a design required. After the unfortunate accident of breaking his collar-bone, he fell into a fever, which quickly put an end to his reign and glory.
During his sickness, he behaved himself with that great ness of soul, which he had often shewed in the field, and died with the same bravery as he had expressed iu the heat of action.
REFORMATION OF SCHOOLS AND UNIVERSITIES,
IN ORDER TO THE BETTER EDUCATION OF YOUTH;
Humbly offered to the serious Consideration of the High Court of
These proposals were calculated for the reformation of learning
in North Britain, and though the individuals, contained in them; are peculiar to Scotland, yet the substance of the whole, mutatis mutandis, may not be improperly applied to that part of the realm, which lies South of the Tweed, where the same objections are as forcible against schouls and schoolmasters; the aspiring of poor and mechanical spirits to the ministerial office, and the admis. sion into holy orders of those, who either have never been initiated with the advanced studies of an University, or, perchance, on account of their poverty, bave been permitted, after a very short stay at those fountains of learning, to return bome, and seek after a title to orders, that they may get a morsel of bread *. Though it must be confessed, that no nation has produced more learned and pious divines, than the two famous Universities of England. But it is wished, that a method could be found to prevent so many extra-university men, who, without due education, creep into the ministry for a maintenance; and to reform the extraordinary expences, that are squandered away in the excesses of our young gentlemen, in the great schools and uni
versities of this nation. THERE THERE has been a great decay of learning in this kingdom for
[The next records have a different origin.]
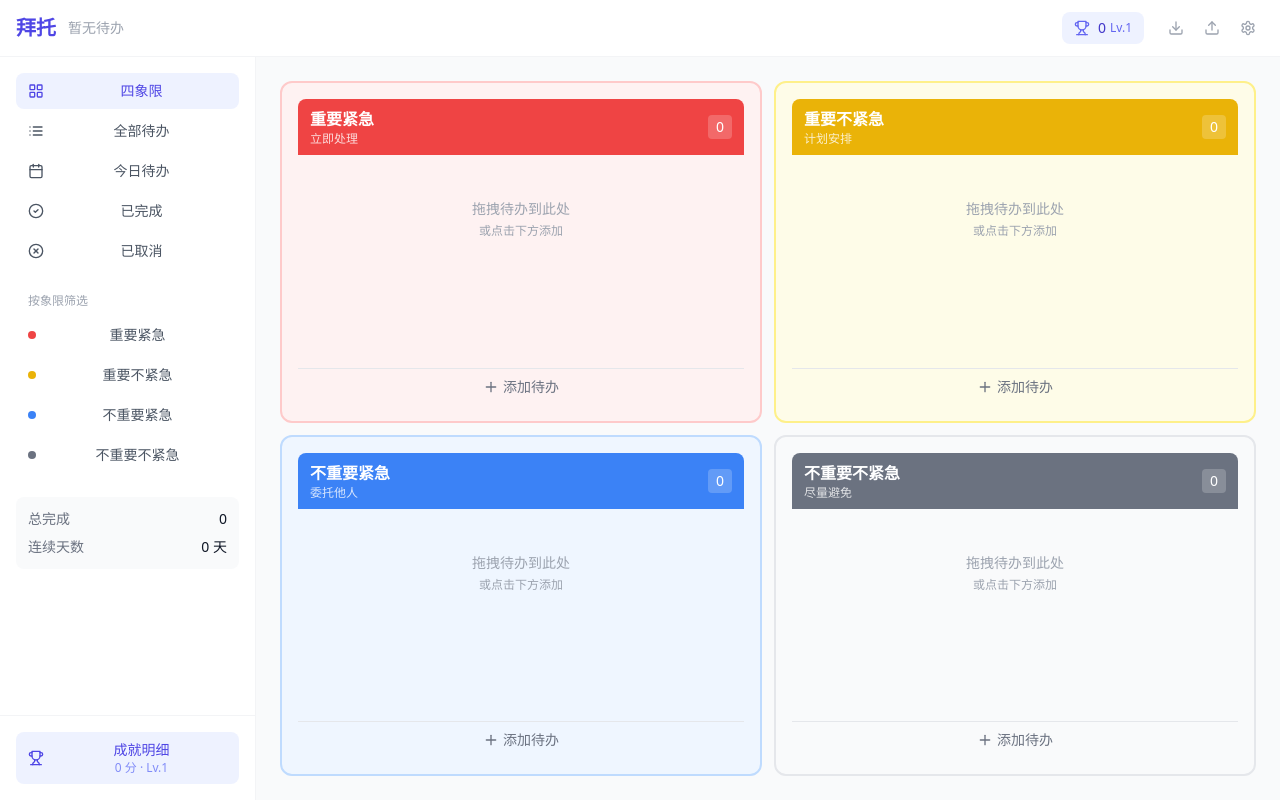
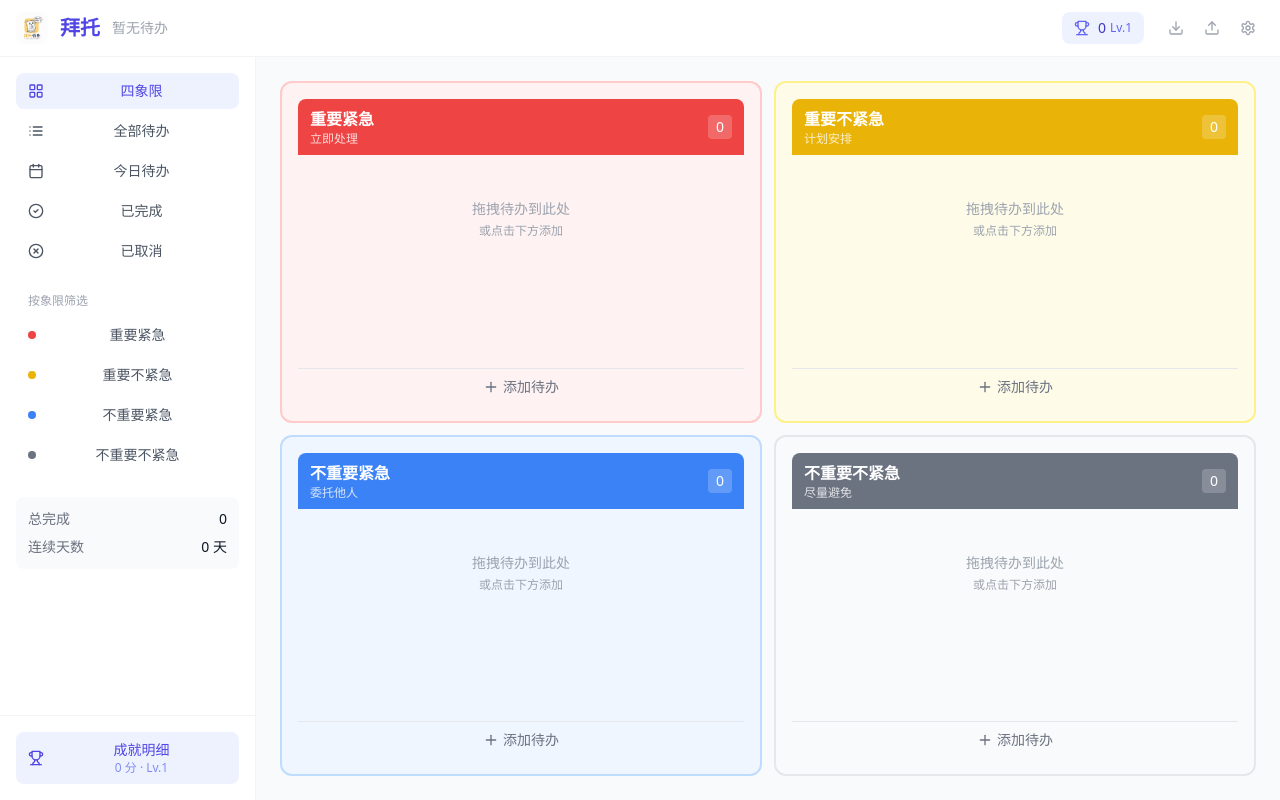
Before and after one commit to opengspace/BaiTuo, a React (Vite) app: page / in a window 1280 px wide. Built offline with nearby package versions, Linux system fonts and the light colour scheme.

Commit message:
feat: 添加项目logo
- 添加 logo.png 到 public 目录
- Header 显示logo图片
- 更新 favicon 和 PWA manifest 图标

```diff
--- a/index.html
+++ b/index.html
@@ -2,7 +2,7 @@
 <html lang="zh-CN">
   <head>
     <meta charset="UTF-8" />
-    <link rel="icon" type="image/svg+xml" href="/favicon.svg" />
+    <link rel="icon" type="image/png" href="/logo.png" />
     <meta name="viewport" content="width=device-width, initial-scale=1.0" />
     <meta name="description" content="拜托待办 - 积累信誉，成就自我" />
     <link rel="manifest" href="/manifest.json" />
--- a/src/components/layout/Header.tsx
+++ b/src/components/layout/Header.tsx
@@ -16,6 +16,7 @@
     <header className="bg-white border-b border-gray-100 px-4 py-3 sticky top-0 z-40">
       <div className="flex items-center justify-between">
         <div className="flex items-center gap-3">
+          <img src="/logo.png" alt="拜托" className="w-8 h-8 rounded-lg" />
           <h1 className="text-xl font-bold text-primary-600">
             拜托
           </h1>
```
Also changed, not shown: public/logo.png (added), public/manifest.json.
many years : for instance, where we have now one, who can write one single sheet, an hundred years ago we had twenty, who
. See 1 Sam. ii. 36. VOL. X,